of the portfolio ? We are in an inflationary
environment and based on the 80’s inflation gold
reacted well.
Why is Gold or gold stocks such a bad investment
in an inflationary period .

—-

Gold reacted well during the 1973-79 inflationary period, but was negative during both the 1980-84 and 1988-91 inflationary periods. And, of course, has been a useless hedge this time around over the past year or so.

In other words, it’s track record as an inflation hedge in recent decades is poor. Therefore why own any now?

—Doug

#82 Say what on 06.12.22 at 4:12 pm

@#81

The original question and answer are both cherry-picking time frames to support their opinion.

Similarly one could also state from 2002 until today gold is up 7.5x while stocks are up a paltry 4x.

Or, from start of 2022 gold is up but stocks are down big time.

The main reason gold is not up more today in terms of an inflation hedge is because the fed said they would crush inflation so most who don’t own gold won’t allocate to gold because they trust the fed.
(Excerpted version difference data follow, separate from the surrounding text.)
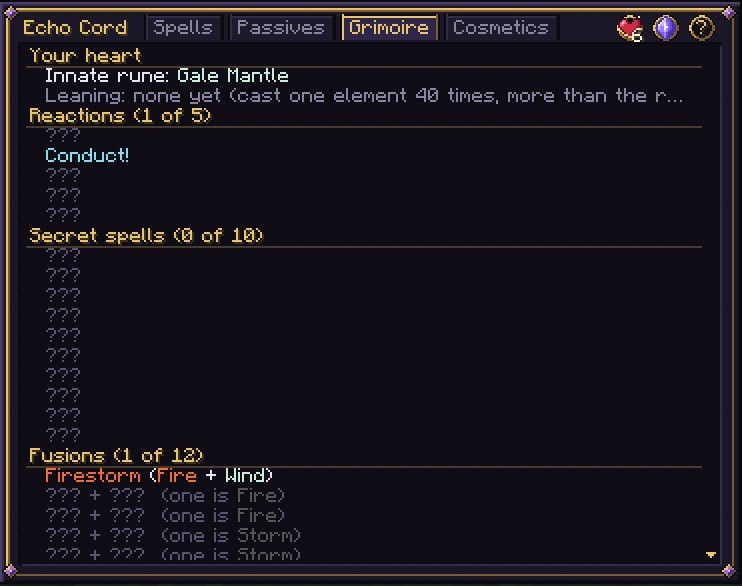
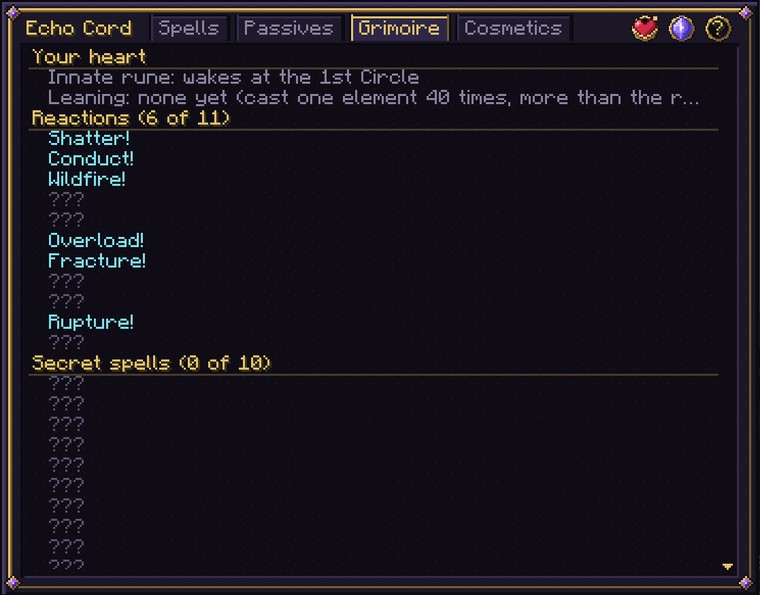
A fresh Grimoire screenshot: six of the eleven reactions, and no riddles

Changed region(s): [[0.0, 0.0, 1.0, 1.0], [0.7749, 0.1536, 0.8989, 0.1843]]

diff --git a/spellcraft/cord-screen.md b/spellcraft/cord-screen.md
@@ -288,7 +288,7 @@ The rules for what a passive may hold are on [Passive Spells]({{ '/spellcraft/pa
 
 ## The Grimoire page
 
-<img src="{{ '/assets/images/a-grimoire-page.jpg' | relative_url }}" alt="The Grimoire page: your heart with innate rune and leaning, the reactions with Conduct found, the secret spells as question marks, and the start of the fusions with Firestorm found" class="shot">
+<img src="{{ '/assets/images/a-grimoire-page.jpg' | relative_url }}" alt="The Grimoire page: your heart with innate rune and leaning, six of the eleven reactions found, and the secret spells as question marks" class="shot">
 <span class="caption">The Grimoire page. (This picture is from before the full set of fused runes; the Fusions list now counts all 55.)</span>
 
 The **Grimoire** tab is your book of discoveries. It lists, in order:
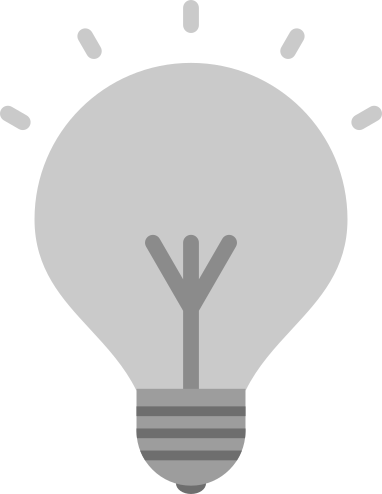
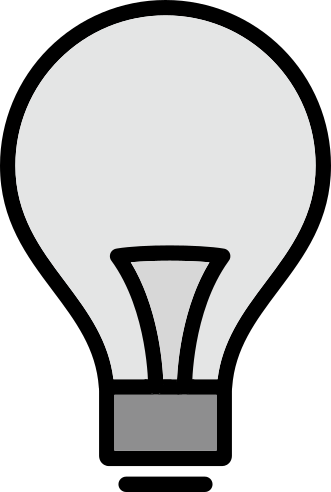
smooth image trasnition on dark/light mode transition

diff --git a/src/app/welcome/welcome.component.scss b/src/app/welcome/welcome.component.scss
@@ -1,3 +1,5 @@
+// TOGGLE BUTTON
+
 .switch {
     position: relative;
     display: block;
@@ -51,4 +53,26 @@ input:checked + .slider:before {
     border-top-left-radius: 50px;
     border-top-right-radius: 50px;
     transform: rotateZ(-45deg);
+}
+
+// TRANSITION BETWEEN LIGHTBULBS
+
+#crossfade {
+    position: relative;
+    height: 250px;
+    width: 400px;
+}
+
+#crossfade img {
+    position: absolute;
+    left: 0;
+    -webkit-transition: opacity 2s ease-in-out;
+    -moz-transition: opacity 2s ease-in-out;
+    -o-transition: opacity 2s ease-in-out;
+    -ms-transition: opacity 2s ease-in-out;    
+    transition: opacity 2s ease-in-out;
+}
+ 
+.transparent {
+    opacity: 0;
 }

diff --git a/src/app/welcome/welcome.component.ts b/src/app/welcome/welcome.component.ts
@@ -9,6 +9,7 @@ import { UiStyleToggleService } from '../services/ui-style-toggle.service';
 export class WelcomeComponent implements OnInit {
 
 	lightbulb: string;
+	darkTheme: boolean; 
 
 	constructor(
 		private uiStyleToggleService: UiStyleToggleService
@@ -24,6 +25,7 @@ export class WelcomeComponent implements OnInit {
 
 	changeLightbulb() {
 		this.uiStyleToggleService.theme$.subscribe(resp => {
+			this.darkTheme = resp !== 1;
 			this.lightbulb = resp === 1 ? './../../assets/bulb_light.png' : './../../assets/bulb_dark.png';
 		});
 	}

diff --git a/src/app/welcome/welcome.component.html b/src/app/welcome/welcome.component.html
@@ -1,8 +1,11 @@
-<img [src]="lightbulb" width="300px">
-
 <div>
     <label class="switch">
         <input type="checkbox" (click)="toggleTheme()">
         <span class="slider round"></span>
     </label>
+</div>
+
+<div id="crossfade">
+    <img class="bottom" src="../../assets/bulb_dark.png" width="250px"/>
+    <img class="top" [ngClass]="{'transparent' : darkTheme}" src="../../assets/bulb_light.png" width="250px"/>
 </div>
But when we see inflation continue higher they will start to shift – hint on Friday gold was up while US$ was up and stocks cratered for the day.

#83 Mattl on 06.13.22 at 12:31 pm

Recent history says that financial assets will rebound, because Central’s have stepped in to save markets with low rates and QE. But if you can put aside recency bias and believe the Centrals will stick to tightening, history shows long periods of low/no growth. I can’t see any scenario where rates rise, liquidity is removed from markets, RE gets crushed and stocks perform well. We are in for a long one unless the CB’s back off tightening.